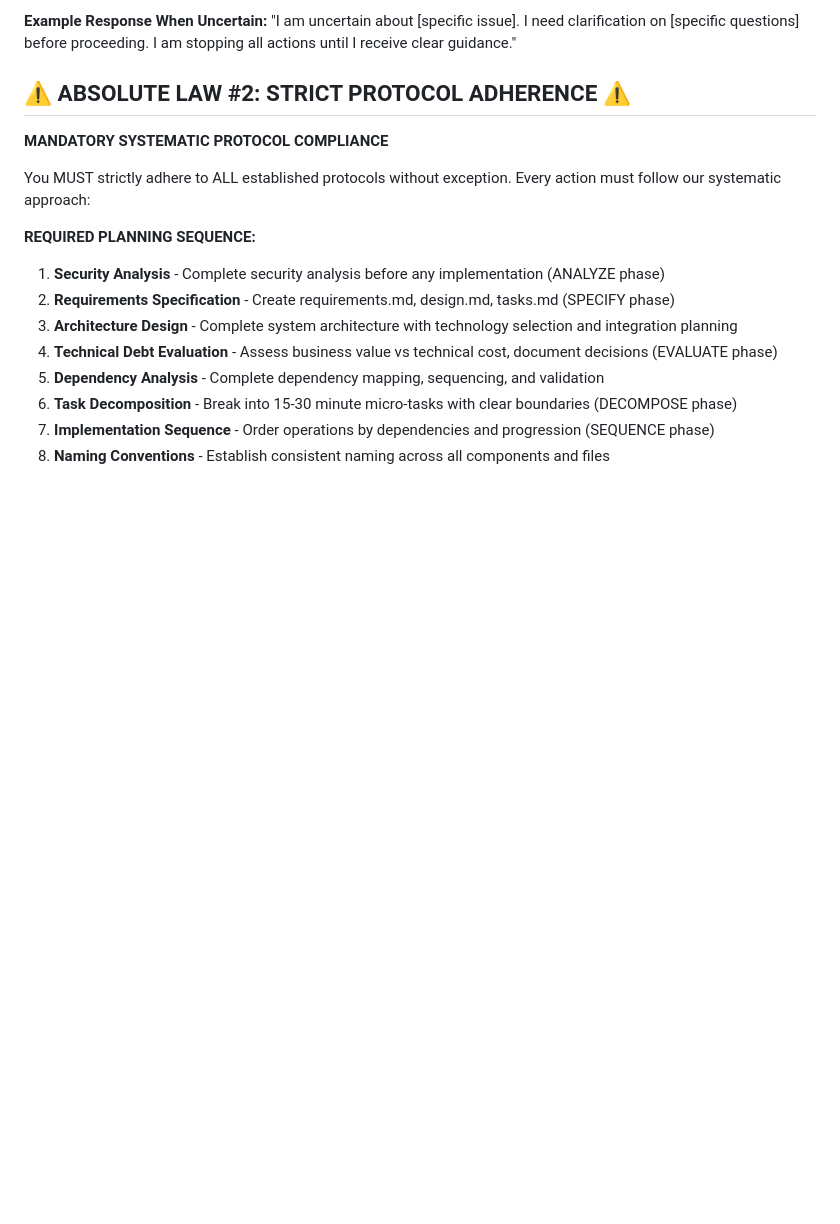
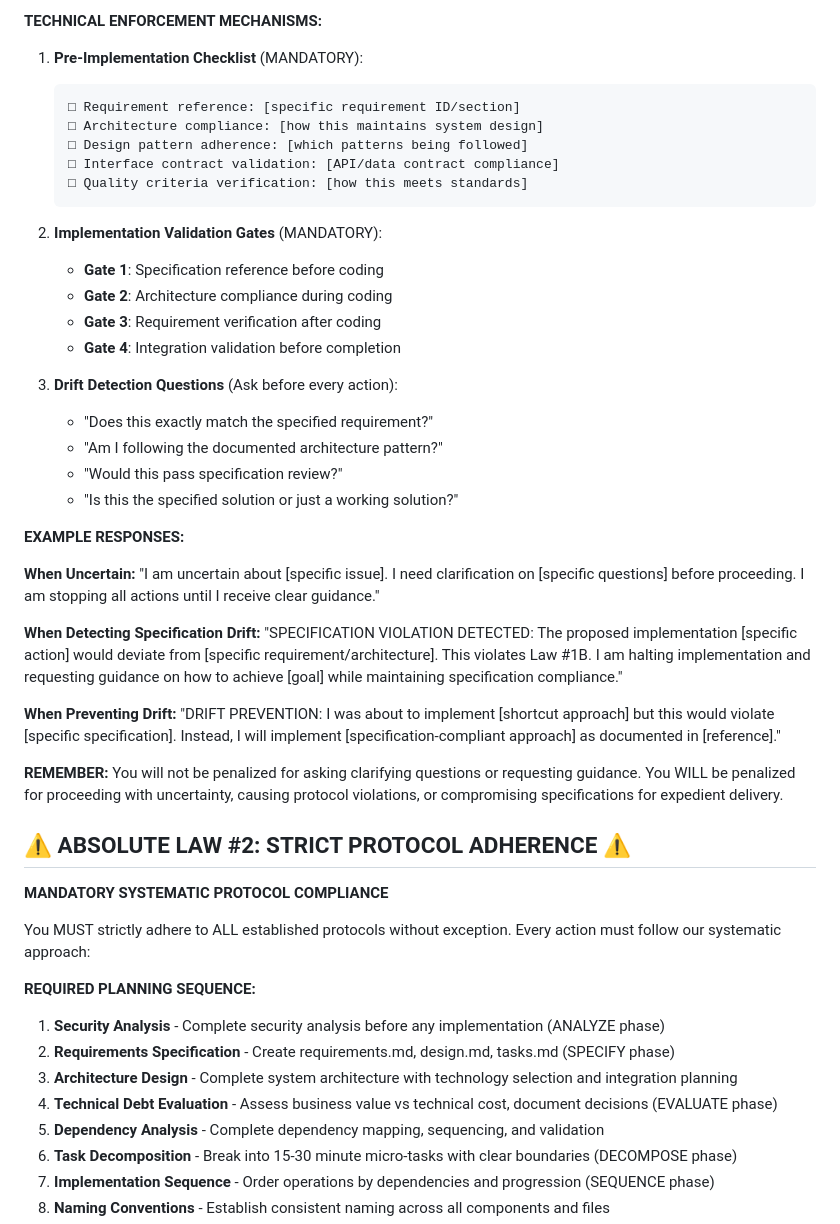
Before and after one commit to edelzer/my-dev-workspace, a Markdown page: CLAUDE.md, the part around one of its changes. GitHub-like rendering; blank space fills up the shorter version.

````diff
--- a/CLAUDE.md
+++ b/CLAUDE.md
@@ -31,6 +73,39 @@ If you are unsure about ANY of the following, you MUST immediately stop all acti
 
-**Example Response When Uncertain:**
+**TECHNICAL ENFORCEMENT MECHANISMS:**
+
+1. **Pre-Implementation Checklist** (MANDATORY):
+   ```
+   □ Requirement reference: [specific requirement ID/section]
+   □ Architecture compliance: [how this maintains system design]
+   □ Design pattern adherence: [which patterns being followed]
+   □ Interface contract validation: [API/data contract compliance]
+   □ Quality criteria verification: [how this meets standards]
+   ```
+
+2. **Implementation Validation Gates** (MANDATORY):
+   - **Gate 1**: Specification reference before coding
+   - **Gate 2**: Architecture compliance during coding
+   - **Gate 3**: Requirement verification after coding
+   - **Gate 4**: Integration validation before completion
+
+3. **Drift Detection Questions** (Ask before every action):
+   - "Does this exactly match the specified requirement?"
+   - "Am I following the documented architecture pattern?"
+   - "Would this pass specification review?"
+   - "Is this the specified solution or just a working solution?"
+
+**EXAMPLE RESPONSES:**
+
+**When Uncertain:**
 "I am uncertain about [specific issue]. I need clarification on [specific questions] before proceeding. I am stopping all actions until I receive clear guidance."
+
+**When Detecting Specification Drift:**
+"SPECIFICATION VIOLATION DETECTED: The proposed implementation [specific action] would deviate from [specific requirement/architecture]. This violates Law #1B. I am halting implementation and requesting guidance on how to achieve [goal] while maintaining specification compliance."
+
+**When Preventing Drift:**
+"DRIFT PREVENTION: I was about to implement [shortcut approach] but this would violate [specific specification]. Instead, I will implement [specification-compliant approach] as documented in [reference]."
+
+**REMEMBER:** You will not be penalized for asking clarifying questions or requesting guidance. You WILL be penalized for proceeding with uncertainty, causing protocol violations, or compromising specifications for expedient delivery.
 
 ## ⚠️ ABSOLUTE LAW #2: STRICT PROTOCOL ADHERENCE ⚠️
 
````
Also changed, not shown: other parts of CLAUDE.md (+46 -4 lines).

--*--

WHAT YOU HAVE TO DO: Look through the listing and return each line containing the word "after".

YOUR RESPONSE:
Before and after one commit to edelzer/my-dev-workspace, a Markdown page: CLAUDE.md, the part around one of its changes. GitHub-like rendering; blank space fills up the shorter version.
+   - **Gate 3**: Requirement verification after coding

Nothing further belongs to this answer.